The UTEP Theater Department fall production of Borderline, a play by El Pasoan Andrew Siañez De La O, staged a sci-fi story set in the old cotton fields of Socorro, Texas.
Kim McKean, associate professor of theatre and director of theatre programs at the University of Texas at El Paso said the local setting and culture play an important part in the story. So much so that she and the play’s set designer took a trip out to Socorro, in El Paso County’s Lower Valley, before drafting the set.
“We went to the desert, to the place that Andrew, the playwright, was imagining for the play,” McKean said.
She said the theatre department is always interested in representing local voices.
“The department has committed to as much as possible, maybe in one show per season or one show every other season – telling a new play, a new story,” she said.
Many of the student actors in the play say they “were able to draw from their own experiences, and from their personal lives and relate those experiences to the characters they’re playing,” McKean said.
Actor Maverick Tyler appreciates being able to perform the work of Mexican-American playwrights.
“I mean Chicano theatre is something that I didn’t really grow up with, and I think that’s why I had a lot of identity issues when I was younger because the representation wasn’t really there,” he said. “But you have playwrights Luis Valdes writing things where its predominantly Chicano actors and it’s Chicano story and it’s just important to see that onstage especially when you are growing up somewhere like here.”
Borderline follows a couple with a secret and a pair of storytelling siblings who band together in this ghost story that draws from local culture and folklore.

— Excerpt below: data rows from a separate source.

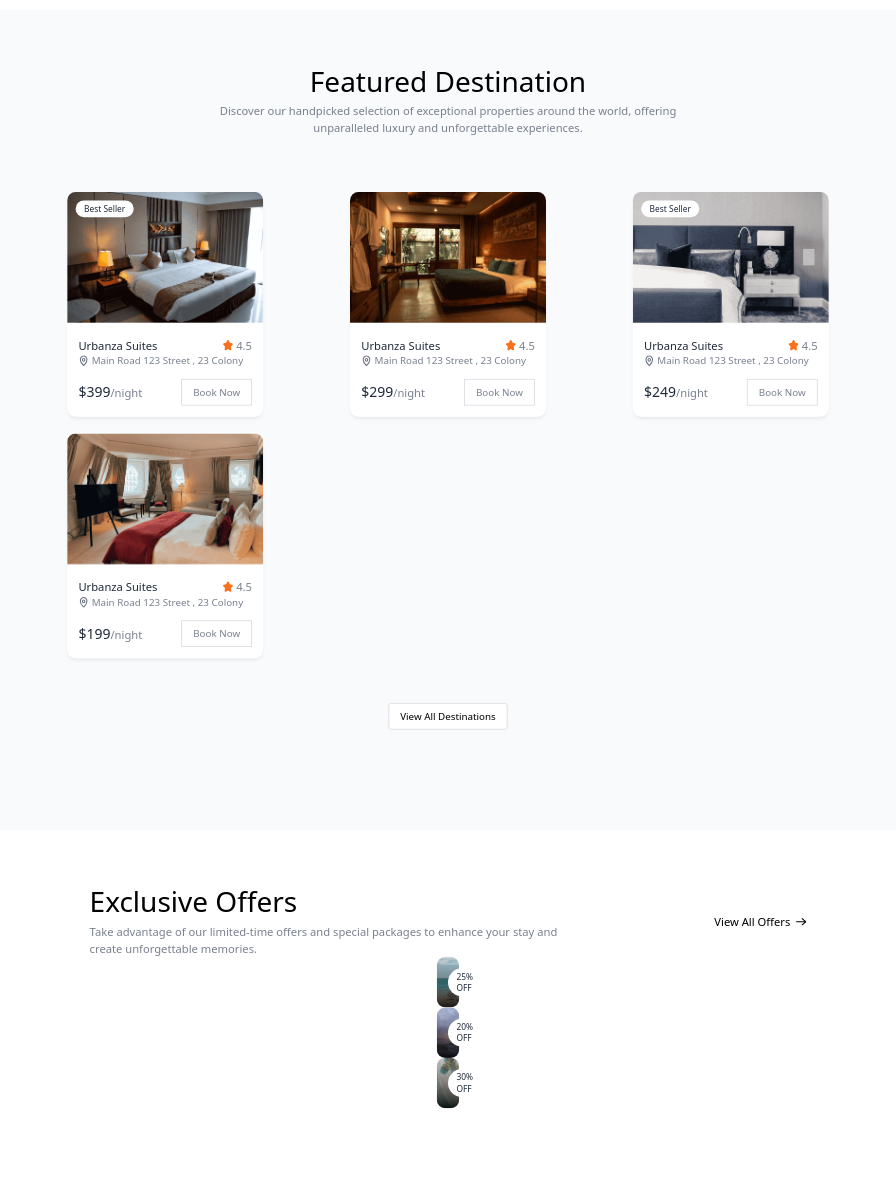
Repository: Ponn-Star/My-App
Page: / (app in FrontEnd/)
An editor plug-in stored every save of this project. The page is shown before and after the next save, followed by the edit.
The browser window is 1280 px wide. The pictures show the part of the page from y = 705 to 2625 px (the page is 2409 px tall before and 2625 px after), at 70% of full size.
The project was rebuilt for these pictures with package versions that can differ from the ones it lists, and the page was loaded fresh each time. Also part of the build but not shown: FrontEnd/vite.config.js, FrontEnd/src/assets/assets.js.

Above is the page before, as saved 2025-05-08 23:11:54.

After the next save:
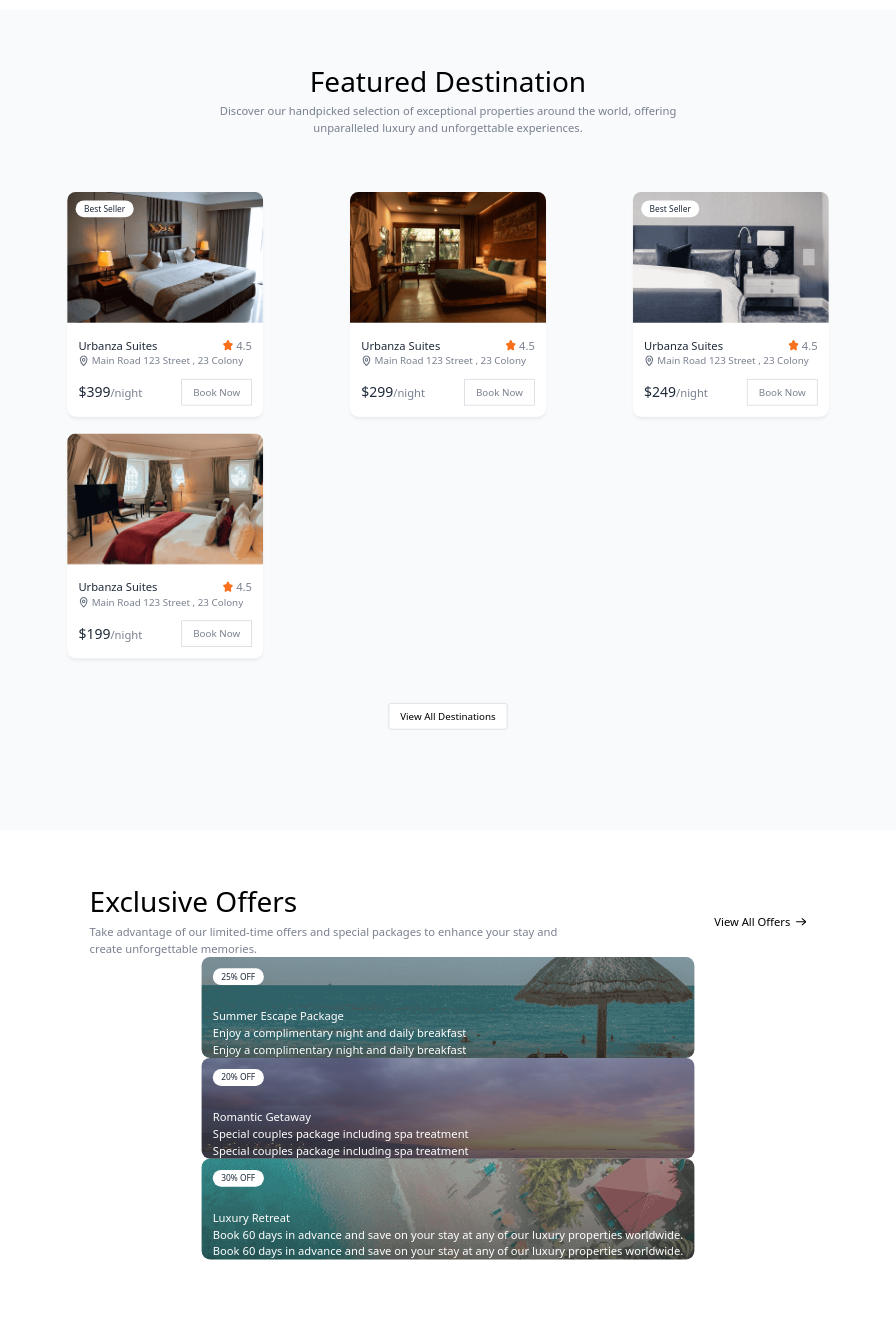
Saved 60 s later.
--- a/FrontEnd/src/components/ExclusiveOffers.jsx
+++ b/FrontEnd/src/components/ExclusiveOffers.jsx
@@ -19,6 +19,11 @@ const ExclusiveOffers = () => {
             <div key={item._id} className='group relative flex flex-col items-start justify-between gap-1 pt-12 md:pt-18 px-4 rounded-xl text-white bg-no-repeat bg-cover bg-center'
             style={{ backgroundImage: `url(${item.image})` }}>
                 <p className='px-3 py-1 absolute top-4 left-4 text-xs bg-white text-gray-800 font-medium rounded-full'>{item.priceOff}% OFF</p>
+                <div>
+                    <p>{item.title}</p>
+                    <p>{item.description}</p>
+                    <p>{item.description}</p>
+                </div>
             </div>
         ))}
       </div>
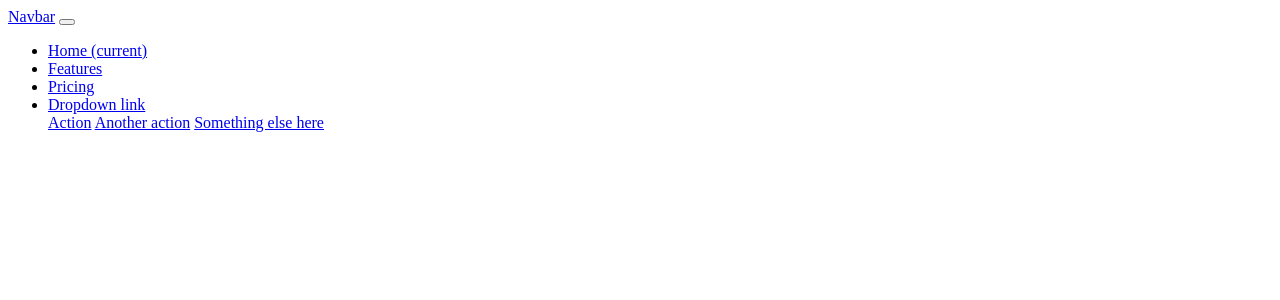
Repository: khss4008/JSP_project
Page: http://localhost/Webshop2/main.jsp
The author's editor kept a copy of each file at every save. The page is drawn from the files as they stood at one save, then again after the next save.
The browser window is 1280 px wide. The pictures show the whole page.
The page is served by Tomcat 9.

Above is the page before, as saved 2021-11-04 00:20:10.

After the next save:
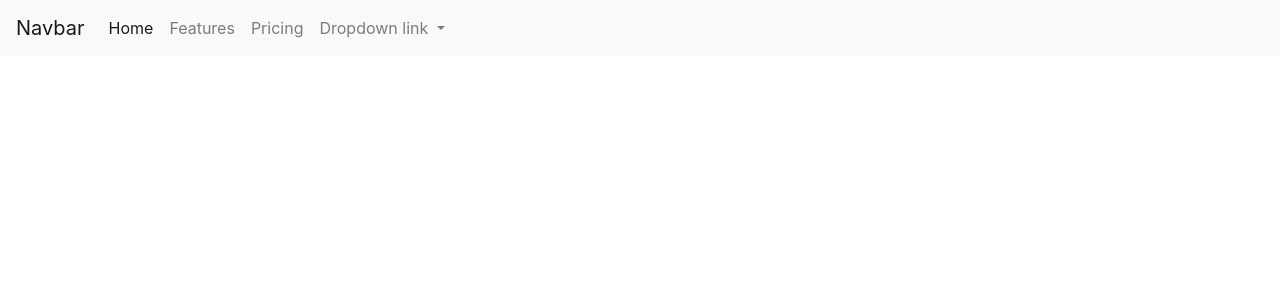
Console error: TypeError: Cannot read properties of undefined (reading 'fn')
Saved 2 min 27 s later.
--- a/Webshop2/WebContent/header.jsp
+++ b/Webshop2/WebContent/header.jsp
@@ -1,6 +1,8 @@
 <%@ page language="java" contentType="text/html; charset=UTF-8"
     pageEncoding="UTF-8"%>
 
+<link rel="stylesheet" href="https://stackpath.bootstrapcdn.com/bootstrap/4.3.1/css/bootstrap.min.css" integrity="sha384-ggOyR0iXCbMQv3Xipma34MD+dH/1fQ784/j6cY/iJTQUOhcWr7x9JvoRxT2MZw1T" crossorigin="anonymous">
+<script src="https://stackpath.bootstrapcdn.com/bootstrap/4.3.1/js/bootstrap.min.js" integrity="sha384-JjSmVgyd0p3pXB1rRibZUAYoIIy6OrQ6VrjIEaFf/nJGzIxFDsf4x0xIM+B07jRM" crossorigin="anonymous"></script>
 
 <nav class="navbar navbar-expand-lg navbar-light bg-light">
   <a class="navbar-brand" href="#">Navbar</a>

Daniela Mendoza, assistant director of Borderline said she connected with the story on several levels.
“Being from El Paso and being Mexican-American it felt very relatable. And how it talks about, you know our culture and how the world kind of treats us and how we are today,” she said.
Borderline sold out its run at UTEP this fall. The show was followed by Zoot Suit by Chicano playwright Luis Valdez.
“Even if you’re not Mexican-American or anything like that its still important to see the people and who you’re surrounded by in the world,” Mendoza said.